Most of us have probably noticed that KPIs tend to complicate cooperation between different departments and create so-called silos. Isolated units that sub-optimize by putting their own goals first without considering the entire company’s best interests. In companies around the world, leaders struggle to address this in different ways. If you discover that the set KPIs are not met, you create more and more KPIs to push employees into a corner where they only can go in one direction. Another common phenomenon is that KPIs are “cascaded” down through the organization in a purely mathematical exercise where everyone is expected to contribute equally – without regard to different conditions. One might ask whether the use of KPIs is not really a new form of old-fashioned directive?
How far can KPIs be used to create momentum and development? It the target setting leadership style it is wanted to challenge, and tickle people´s competitive instinct. Most often, the result, and perhaps the intention, is that we put pressure and create anxiety around the scenario where the target is not achieved? We also raise the bar from year to year – often without discussion of what the plan should look like to succeed in the implementation. Setting targets becomes a negotiation between manager and the subordinate that replaces the discussion about what the actual plan to succeed should look like.
The original purpose of KPIs (Key Performance Indicator) is that they should be indicators for development and progress. Are we on the right path and doing the right things to take us in the direction we want?
Anyone who has ever struggling meeting their KPI figures probably recognizes the following scenario:
The manager asks for a meeting the following week to discuss how things are going for my department/project/own area of responsibilities. I know that I am behind my KPIs. The most common is that we spend the time before the meeting to prepare a “defense speech”. What external circumstances, other departments’ shortcomings, Covid-19, financial situation, China’s trade war etc. to explain why I cannot be held fully responsible for being behind my goal. A great focus is then set on why, WHY I haven’t reached my goal? The problem is that why is backwards and rarely provides support for how to move forward.
Most companies feel a great need for metrics that indicate that they have a progress and are developing as a company. Look ahead and use KPIs according to the original idea with them – as an indicator of development. At follow-up sessions, the defense speech should be replaced by an agenda like this:

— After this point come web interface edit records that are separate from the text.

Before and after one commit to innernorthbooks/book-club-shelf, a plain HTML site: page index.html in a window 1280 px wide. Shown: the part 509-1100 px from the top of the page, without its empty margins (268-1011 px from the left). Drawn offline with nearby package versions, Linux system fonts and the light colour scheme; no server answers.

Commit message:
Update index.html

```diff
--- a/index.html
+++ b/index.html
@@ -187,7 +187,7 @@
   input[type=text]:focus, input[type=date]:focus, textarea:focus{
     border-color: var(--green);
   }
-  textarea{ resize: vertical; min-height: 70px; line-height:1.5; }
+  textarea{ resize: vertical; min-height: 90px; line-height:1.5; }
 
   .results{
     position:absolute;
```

- Background – What are the circumstances and parameters that are most important for my continued work in developing the area I am responsible for?
- My plan – I tell you what my plan looks like for the continued work

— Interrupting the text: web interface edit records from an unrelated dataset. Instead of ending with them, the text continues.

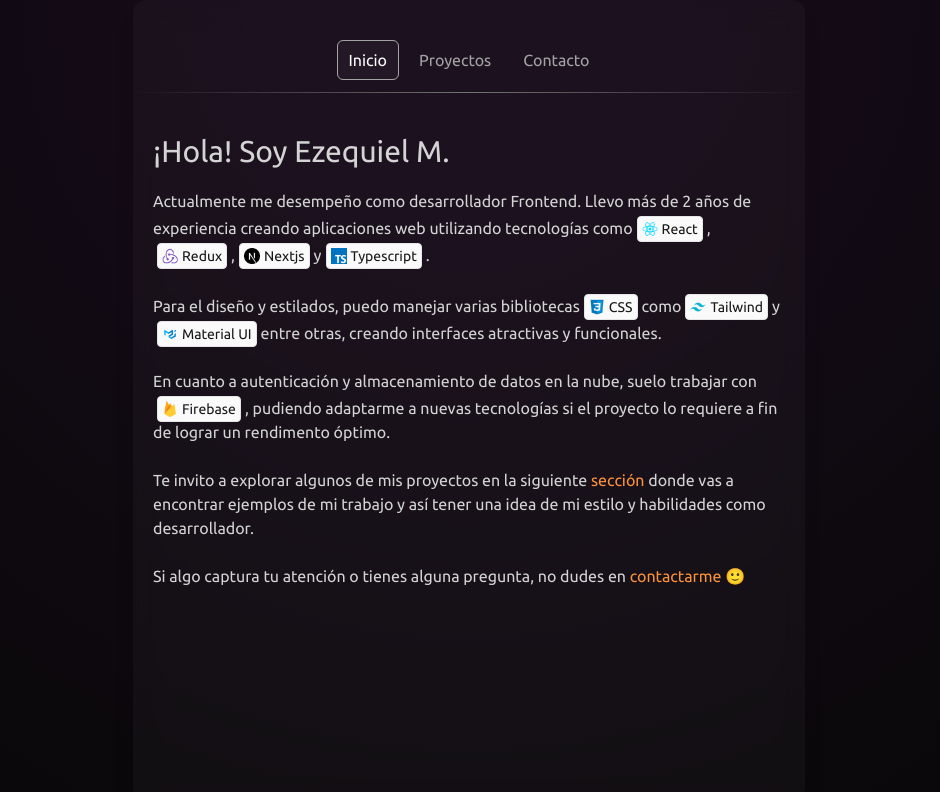
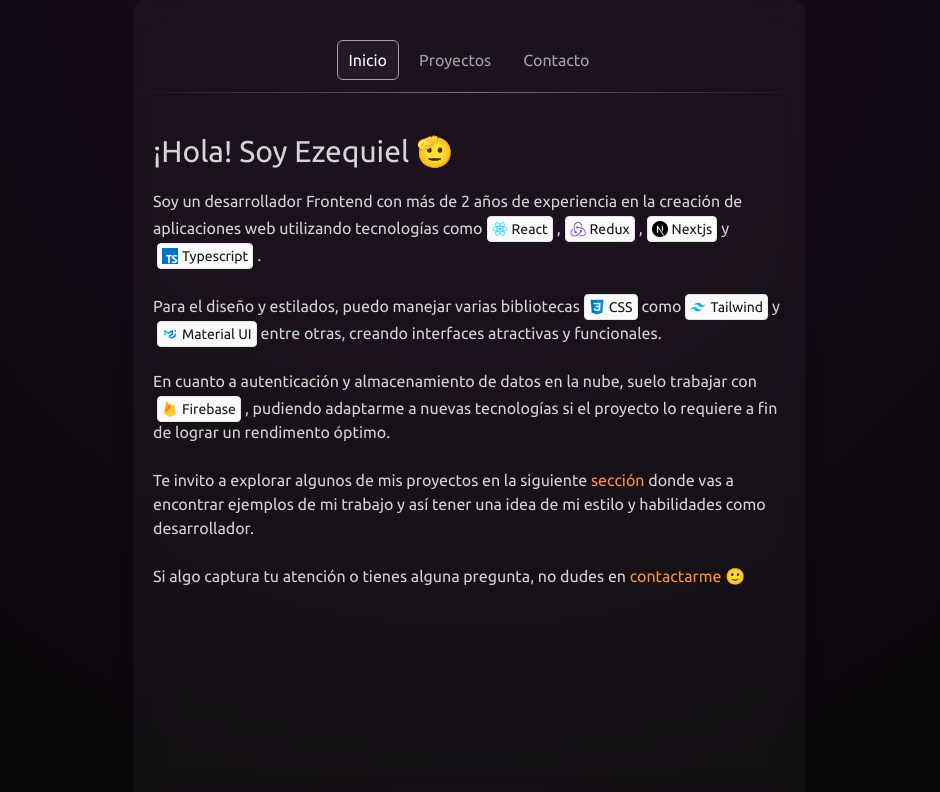
Before and after one commit to echudev/portfolio, a Next.js app: page / in a window 1280 px wide. Shown: the top 792 px of the page, without its empty margins (171-1111 px from the left). Built offline with nearby package versions, Linux system fonts and the light colour scheme.

Commit message:
actualización page inicio

```diff
--- a/app/contact/page.tsx
+++ b/app/contact/page.tsx
@@ -1,9 +1,5 @@
 function ProjectsPage() {
-  return (
-    <section className="p-3 max-w-2xl mx-auto">
-      cursitos grati MS learn - Openbootcamp etcetc
-    </section>
-  );
+  return <section className="p-3 max-w-2xl mx-auto">en construcción</section>;
 }
 
 export default ProjectsPage;
--- a/app/page.tsx
+++ b/app/page.tsx
@@ -12,10 +12,10 @@ import Link from "next/link";
 function HomePage() {
   return (
     <section className="p-5 w-full">
-      <h1 className="text-3xl my-5">¡Hola! Soy Ezequiel M.</h1>
+      <h1 className="text-3xl my-5">¡Hola! Soy Ezequiel 🫡</h1>
       <span className="page-break-after: always;">
         {
-          "Actualmente me desempeño como desarrollador Frontend. Llevo más de 2 años de experiencia creando aplicaciones web utilizando tecnologías como"
+          "Soy un desarrollador Frontend con más de 2 años de experiencia en la creación de aplicaciones web utilizando tecnologías como"
         }
         <Badge href={"https://www.google.com"} src={react} text={"React"} />
         {","}
```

- Actions – I go through how I have prioritized and chosen among possible activities to implement my plan.
- My KPI in relation to plan – Here we discuss together whether the plans and actions I have planned will lead to me reaching my KPI. If we make the joint assessment that I will have difficulty reaching all the way, it is the manager’s task to ask what support I need to get there.
From working with pressure and anxiety as a driving force for progress, we thus go on to proactively discuss plans and resource needed to ensure a good progress in the business. The benefits of this approach are many. But the most important thing is to talk about the most important thing – the proactive plan. In addition, the manager can sleep better at night knowing that the employee has a plan, which is likely to result in an achieved KPI.